Mentors Come Out of the Woodwork

Mentors are proven to advance your professional and career development. A mentor can help you navigate how to approach your work and keep you apprised of industry trends. They have a plethora of experience to draw from that can be invaluable when advising you on achieving career success and advancement.

Mentors flock to those who are skilled at relationship building. So, work on your relationships and keep your eyes peeled for a worthy mentor.

Advertising

You Pull Together as a Team

Great teamwork starts with having an “abundance mentality” rather than a scarcity mentality. Too often, workers view all projects through a scarcity mentality lens. This leads to office strife as coworkers compete for their piece of the pie. But in an abundance mentality mode, you focus on the strengths that others bring rather than the possibility that they are potential competitors.

Instead, you can commit relationship building efforts to ensure a positive work environment rather than an adversarial one. When you let others know that you intend to support their efforts and contribute to their success, they will respond in kind. Go, team!

Your Network Expands and So Does Your Paycheck

Expand your relationship building scope beyond your coworkers to include customers, suppliers, and other industry stakeholders. Your extra efforts can lead to extra sales, a more rewarding career, and even speedy professional advancement. And don’t overlook the importance of building warm relationships with assistants, receptionists, or even interns.

Take care to build bridges, not just to your boss and your boss’s boss but with those that work under you as well. You may find that someone who you wouldn’t expect will put in a good word for you with your supervisor.

Building and maintaining good working relationships with everyone you come in contact with can pay off in unforeseen ways. You never know when that underling will turn out to be the company’s “golden child.” Six years from now you may be turning to them for a job. If you have built up a good, trusting work relationship with others along your way, you will more likely be considered for positions that any of these people may be looking to fill.

Your Job Won’t Stress You Out

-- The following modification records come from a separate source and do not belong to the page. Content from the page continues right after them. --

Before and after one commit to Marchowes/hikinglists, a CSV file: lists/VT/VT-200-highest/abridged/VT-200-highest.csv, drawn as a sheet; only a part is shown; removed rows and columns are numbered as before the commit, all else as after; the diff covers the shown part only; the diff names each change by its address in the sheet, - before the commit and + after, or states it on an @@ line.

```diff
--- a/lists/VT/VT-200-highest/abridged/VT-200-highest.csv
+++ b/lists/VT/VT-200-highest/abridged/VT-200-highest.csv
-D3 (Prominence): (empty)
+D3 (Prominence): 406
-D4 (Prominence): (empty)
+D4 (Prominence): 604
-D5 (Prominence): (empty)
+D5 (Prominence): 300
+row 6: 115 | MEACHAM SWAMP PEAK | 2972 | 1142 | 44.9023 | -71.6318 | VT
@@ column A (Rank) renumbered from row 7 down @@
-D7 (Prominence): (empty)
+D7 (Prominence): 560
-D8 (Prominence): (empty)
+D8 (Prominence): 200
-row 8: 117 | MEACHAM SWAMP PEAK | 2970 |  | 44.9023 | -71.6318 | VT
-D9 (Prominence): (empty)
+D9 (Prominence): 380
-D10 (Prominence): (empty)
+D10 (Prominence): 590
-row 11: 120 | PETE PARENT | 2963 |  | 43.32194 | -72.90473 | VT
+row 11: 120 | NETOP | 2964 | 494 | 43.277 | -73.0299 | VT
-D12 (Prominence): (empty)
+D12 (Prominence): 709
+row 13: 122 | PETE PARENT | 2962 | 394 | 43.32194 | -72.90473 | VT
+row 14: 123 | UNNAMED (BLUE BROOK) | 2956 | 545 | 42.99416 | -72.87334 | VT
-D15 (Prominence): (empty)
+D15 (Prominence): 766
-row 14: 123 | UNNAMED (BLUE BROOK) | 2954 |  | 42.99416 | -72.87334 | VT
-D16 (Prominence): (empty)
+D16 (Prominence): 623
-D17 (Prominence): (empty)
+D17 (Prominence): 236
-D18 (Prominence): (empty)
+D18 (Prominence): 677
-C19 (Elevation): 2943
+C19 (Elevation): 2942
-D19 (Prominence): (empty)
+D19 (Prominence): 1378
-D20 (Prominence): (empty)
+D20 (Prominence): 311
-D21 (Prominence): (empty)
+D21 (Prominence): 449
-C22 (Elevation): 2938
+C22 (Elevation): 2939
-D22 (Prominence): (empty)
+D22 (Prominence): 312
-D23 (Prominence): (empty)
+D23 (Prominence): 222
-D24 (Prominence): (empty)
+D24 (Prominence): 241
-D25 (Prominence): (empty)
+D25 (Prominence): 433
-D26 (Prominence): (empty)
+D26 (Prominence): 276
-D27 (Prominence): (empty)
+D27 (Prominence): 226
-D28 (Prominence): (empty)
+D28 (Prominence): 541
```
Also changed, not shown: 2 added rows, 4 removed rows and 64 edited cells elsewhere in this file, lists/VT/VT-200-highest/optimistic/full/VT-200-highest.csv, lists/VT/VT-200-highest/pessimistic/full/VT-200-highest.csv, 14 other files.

Study shows that some 83 percent of American workers experience work-related stress.[1] Granted, some of that stress is now likely caused by the new pandemic-triggered workplace adjustments, yet bosses and management, in general, are reportedly the predominant source of stress for more than one-third of workers.

Advertising

Having meaningful connections among coworkers is the best way to make work less stressful. Whether it is having others whom to commiserate with, bounce ideas off, or bring out your best performance, friendships strengthen the group’s esprit de corps and lower the stress level of your job.

Your Career Shines Bright

Who would you feel better about approaching to provide a recommendation or ask for promotion: a cold, aloof boss with whom you have only an impersonal relationship or one that knows you as a person and with whom you have built a warm, trusting relationship?

Your career advancement will always excel when you have a mutual bond of friendship and appreciation with those who can recommend you. Consider the plug you could receive from a supervisor who knows you as a friend versus one who remains detached and only notices you in terms of your ability to meet deadlines or attain goals.

When people fully know your skills, strengths, personality, and aspirations, you have promoters who will sing your praises with any opportunity for advancement.

Final Thoughts

At the end of the day, it is “who you know” not “what you know.” When you build relationships, you build a pipeline of colleagues, work partners, team members, current bosses, and former bosses who want to help you—who want to see you succeed.

At its core, every business is a people business. Making a point to take the small but meaningful actions that build the foundation of a good relationship can be instrumental in cultivating better relationships at work.

More Articles About Relationships Building

Featured photo credit: Adam Winger via unsplash.com

Reference

[1] The American Institute of Stress: 42 Worrying Workplace Stress Statistics

Read Next